May 27, 2002  •  Post A Comment

Title: CEO of Toronto-based Leitch, a maker of video and audio equipment for broadcasters, cable companies, telcos, post-production facilities and the Internet market.
Background: Ms. Craig joined Leitch in January 2000 as chief operating officer and became CEO in January 2002. Previously, she served as president of American operations for Snell & Wilcox. She worked at Tektronix for 12 years, starting as a design engineer and finishing as a general manager. She is an engineer by training, a background that is invaluable in shepherding a technology company. “What we do, of course, is very technical in nature, so in terms of developing a strategy, it’s helpful to know what your product really does,” she said. “It really helps your credibility with the engineers, and they are the brain trust of the company.”
The front burner: Ms. Craig became CEO in the throes of the recession, and among her top priorities has been to ensure that the company cleanly exits from some of its higher-risk investments. In Leitch’s third quarter, ending in January, the company wrote off its investment in video-over-IP company PathOne and shut down its semiconductor division SiCon. “In a down market, you can’t afford the cost or distraction,” she said. “We need to make sure we focus on the customer we serve-the professional video market.” While the bulk of the company’s revenue is derived from traditional video processing and distribution, the highest growth opportunity lies in the server market, she said.
HDTV: The transition to high definition will happen, she said. Large-market stations are on air with HD signals, cable operators have said they will carry HD, and consumer forces are strengthening, [as] evidenced by the interest in DVDs and big-screen TVs, she said.
The digital newsroom: “The key things are the production enhancements you get. If you wind through a tape, it takes time,” she said. “With disk, you go directly to where you want.
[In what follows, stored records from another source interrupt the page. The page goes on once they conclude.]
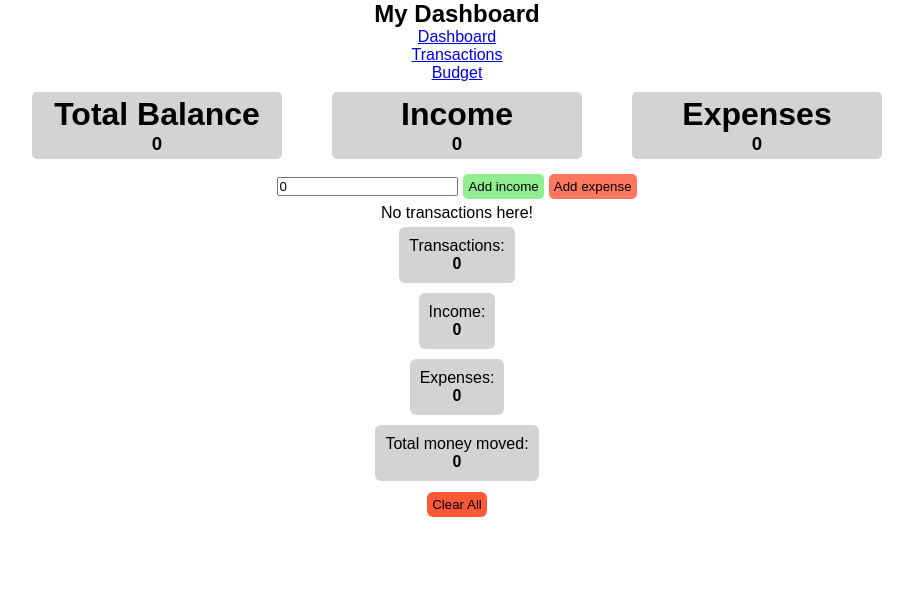
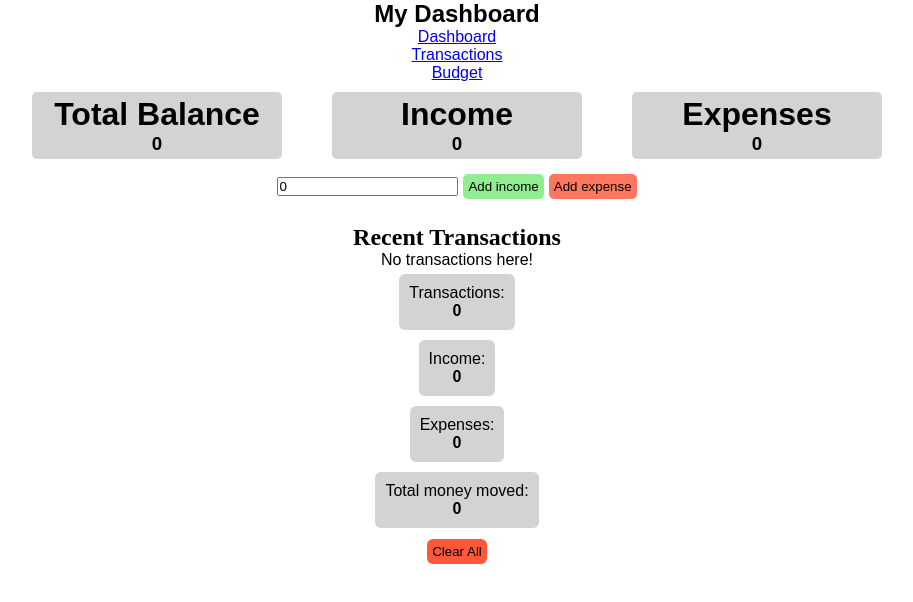
Before and after one commit to kugicode/FinanceDashboard, a React (Vite) app: page / in a window 1280 px wide. Shown: the top 602 px of the page, without its empty margins (183-1096 px from the left). Built offline with nearby package versions, Linux system fonts and the light colour scheme.

Commit message:
Improve transaction list UI

```diff
--- a/src/App.jsx
+++ b/src/App.jsx
@@ -86,6 +86,10 @@ function App() {
       <button onClick={handleAddIncome} style={{margin: 5, border: 'none', borderRadius: '5px', padding: 5, background: 'lightgreen' }}>Add income</button>
       <button onClick={handleAddExpense} style={{ border: 'none', borderRadius: '5px', padding: 5, background: '#ff785d' }}>Add expense</button>
 
+      <h2 style={{ marginTop: 20, fontFamily: 'Poppins' }}>
+        Recent Transactions
+        </h2>
+
       <ul style={{ display: 'flex', alignItems: 'center', flexDirection: 'column', listStyle: 'none'}}>
 
         {transactions.length > 0
```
The digital infrastructure is more reliable.” Stations have cut back spending, but when the natural replacement cycle of a product kicks in, broadcasters are likely to invest in digital equipment, she said.